* _Exercise_
Scan the material for "notebook". Copy every line it appears in.

* _Available records_

= = = = =

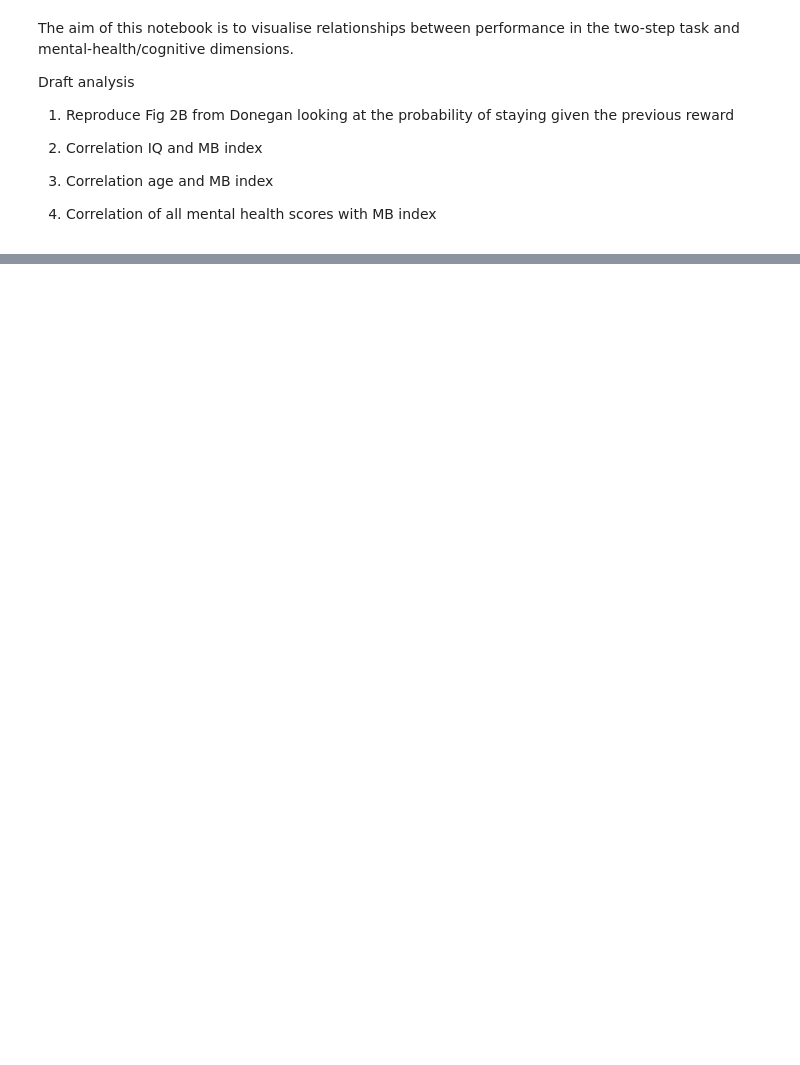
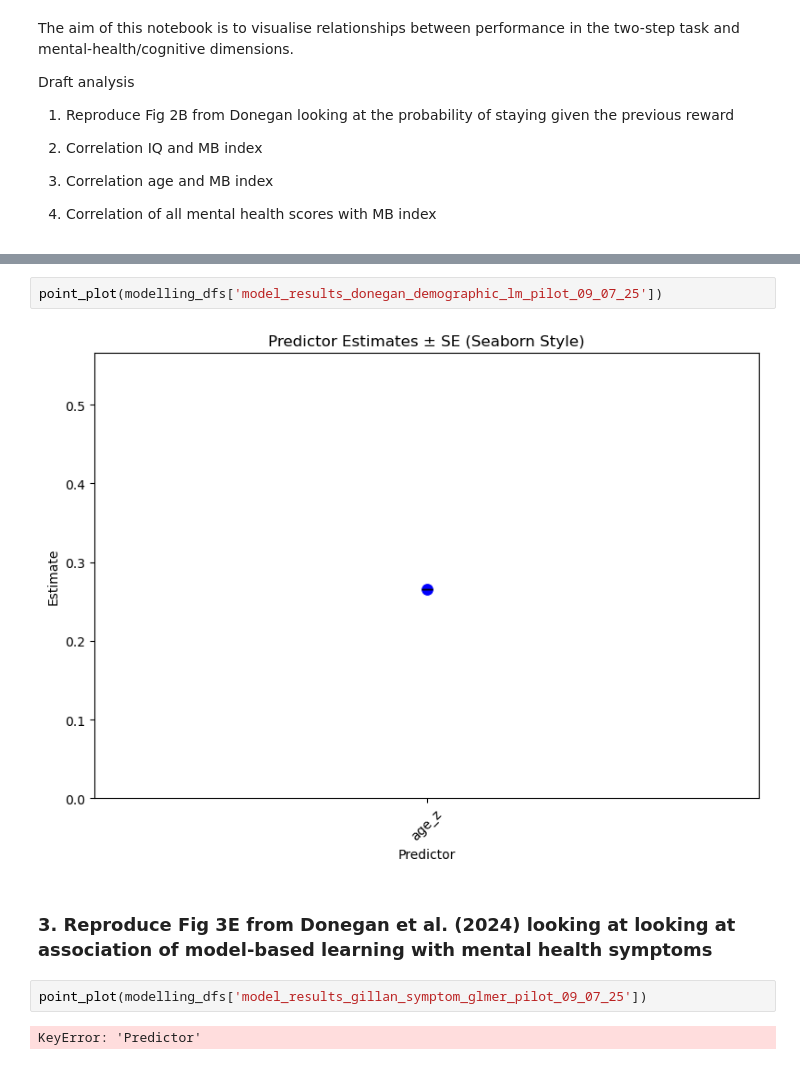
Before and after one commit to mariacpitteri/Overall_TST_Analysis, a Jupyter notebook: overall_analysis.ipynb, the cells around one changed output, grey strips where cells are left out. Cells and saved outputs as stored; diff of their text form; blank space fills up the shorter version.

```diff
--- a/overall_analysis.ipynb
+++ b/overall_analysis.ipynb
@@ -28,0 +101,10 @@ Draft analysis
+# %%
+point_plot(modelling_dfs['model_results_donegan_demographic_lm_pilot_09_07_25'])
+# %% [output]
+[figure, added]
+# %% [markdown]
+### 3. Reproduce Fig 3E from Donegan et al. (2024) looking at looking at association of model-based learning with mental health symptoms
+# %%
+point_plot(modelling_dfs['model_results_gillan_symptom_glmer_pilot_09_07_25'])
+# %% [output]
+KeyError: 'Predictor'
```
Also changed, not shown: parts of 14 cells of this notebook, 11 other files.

= = = = =

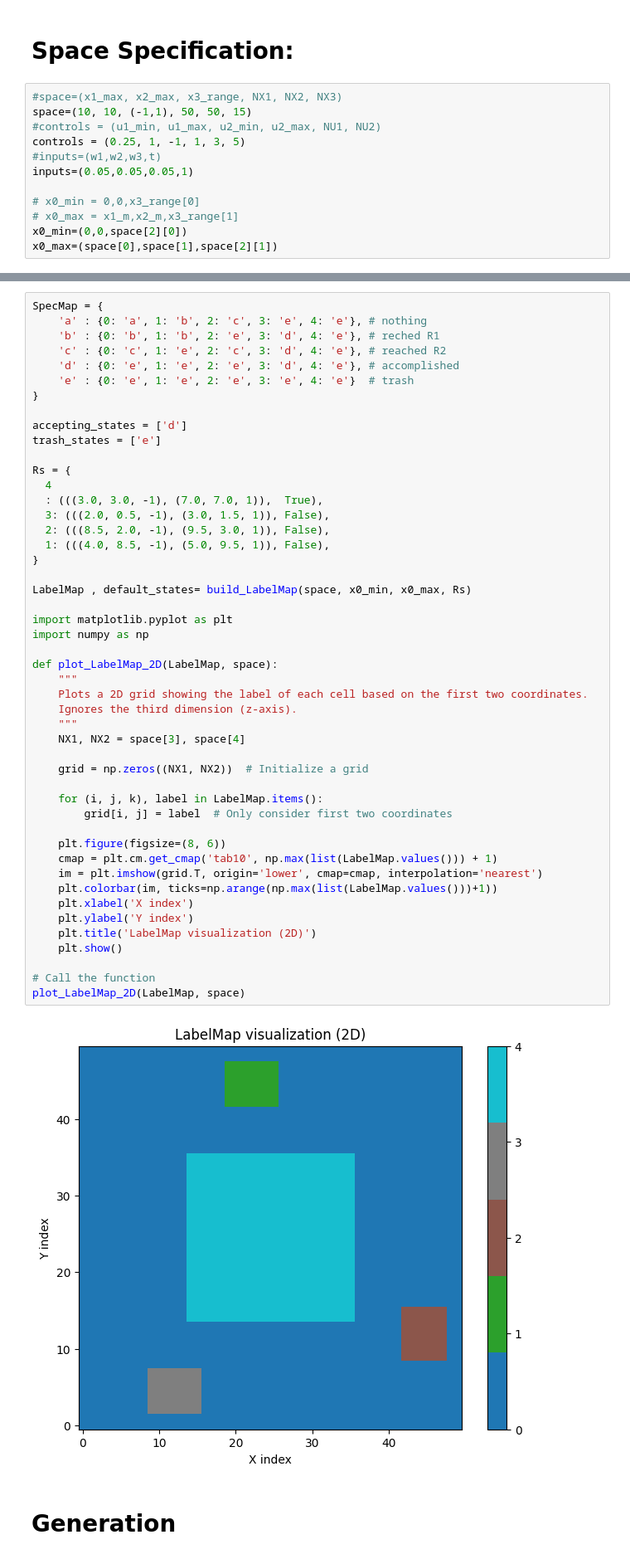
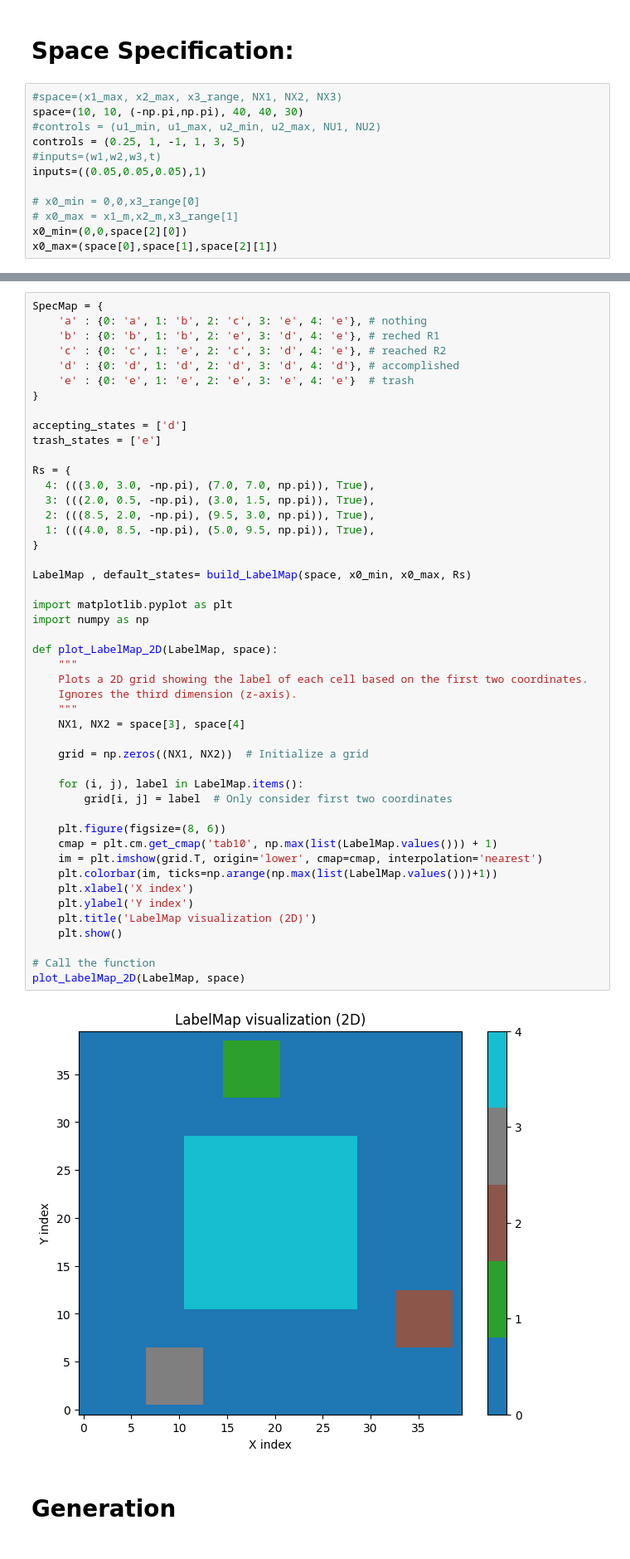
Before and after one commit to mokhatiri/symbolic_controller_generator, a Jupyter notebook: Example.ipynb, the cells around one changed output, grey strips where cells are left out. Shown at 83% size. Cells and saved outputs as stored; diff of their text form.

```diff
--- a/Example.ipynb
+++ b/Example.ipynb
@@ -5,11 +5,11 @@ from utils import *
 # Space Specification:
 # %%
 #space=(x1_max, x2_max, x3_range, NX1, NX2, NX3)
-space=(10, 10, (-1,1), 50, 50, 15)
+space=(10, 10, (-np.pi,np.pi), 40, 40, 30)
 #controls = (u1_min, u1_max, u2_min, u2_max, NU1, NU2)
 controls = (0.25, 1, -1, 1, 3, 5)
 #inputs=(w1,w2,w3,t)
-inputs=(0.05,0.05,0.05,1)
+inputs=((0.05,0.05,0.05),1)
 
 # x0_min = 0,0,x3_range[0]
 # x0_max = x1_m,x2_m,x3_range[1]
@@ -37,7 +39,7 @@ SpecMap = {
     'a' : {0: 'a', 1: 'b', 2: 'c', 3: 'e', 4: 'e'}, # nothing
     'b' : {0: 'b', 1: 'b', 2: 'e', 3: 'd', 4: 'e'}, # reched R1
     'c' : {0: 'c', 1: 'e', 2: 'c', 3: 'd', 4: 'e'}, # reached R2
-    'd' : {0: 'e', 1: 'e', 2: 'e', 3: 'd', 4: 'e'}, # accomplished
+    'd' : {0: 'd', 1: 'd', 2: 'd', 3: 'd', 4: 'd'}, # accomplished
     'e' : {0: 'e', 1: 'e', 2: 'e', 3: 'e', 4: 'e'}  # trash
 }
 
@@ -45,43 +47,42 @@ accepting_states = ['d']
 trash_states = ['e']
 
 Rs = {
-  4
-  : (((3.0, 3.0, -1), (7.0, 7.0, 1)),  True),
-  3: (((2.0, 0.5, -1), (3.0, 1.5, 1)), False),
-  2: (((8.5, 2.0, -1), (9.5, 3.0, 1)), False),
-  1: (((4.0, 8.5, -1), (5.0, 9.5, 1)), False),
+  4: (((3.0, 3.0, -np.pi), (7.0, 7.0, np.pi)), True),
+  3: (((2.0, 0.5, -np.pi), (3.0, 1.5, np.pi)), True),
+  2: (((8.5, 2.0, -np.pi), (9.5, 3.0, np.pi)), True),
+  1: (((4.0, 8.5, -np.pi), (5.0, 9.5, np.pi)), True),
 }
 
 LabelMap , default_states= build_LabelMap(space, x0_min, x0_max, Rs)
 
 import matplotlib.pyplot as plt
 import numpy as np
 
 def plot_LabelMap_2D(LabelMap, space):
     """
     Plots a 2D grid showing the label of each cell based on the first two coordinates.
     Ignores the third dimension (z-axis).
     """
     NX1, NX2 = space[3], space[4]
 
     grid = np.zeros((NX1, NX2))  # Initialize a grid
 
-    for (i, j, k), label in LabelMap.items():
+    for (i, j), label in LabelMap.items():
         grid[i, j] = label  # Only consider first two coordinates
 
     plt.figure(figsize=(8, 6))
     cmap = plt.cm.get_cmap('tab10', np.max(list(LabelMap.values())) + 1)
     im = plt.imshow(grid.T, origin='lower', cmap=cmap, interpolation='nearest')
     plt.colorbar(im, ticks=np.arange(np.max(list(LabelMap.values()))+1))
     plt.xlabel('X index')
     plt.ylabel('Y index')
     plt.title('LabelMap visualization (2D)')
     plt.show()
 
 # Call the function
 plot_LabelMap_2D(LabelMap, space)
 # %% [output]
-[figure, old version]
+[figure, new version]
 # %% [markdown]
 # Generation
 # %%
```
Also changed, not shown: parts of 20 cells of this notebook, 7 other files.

= = = = =

* _Response area_
Before and after one commit to mariacpitteri/Overall_TST_Analysis, a Jupyter notebook: overall_analysis.ipynb, the cells around one changed output, grey strips where cells are left out. Cells and saved outputs as stored; diff of their text form; blank space fills up the shorter version.
Also changed, not shown: parts of 14 cells of this notebook, 11 other files.
Before and after one commit to mokhatiri/symbolic_controller_generator, a Jupyter notebook: Example.ipynb, the cells around one changed output, grey strips where cells are left out. Shown at 83% size. Cells and saved outputs as stored; diff of their text form.
Also changed, not shown: parts of 20 cells of this notebook, 7 other files.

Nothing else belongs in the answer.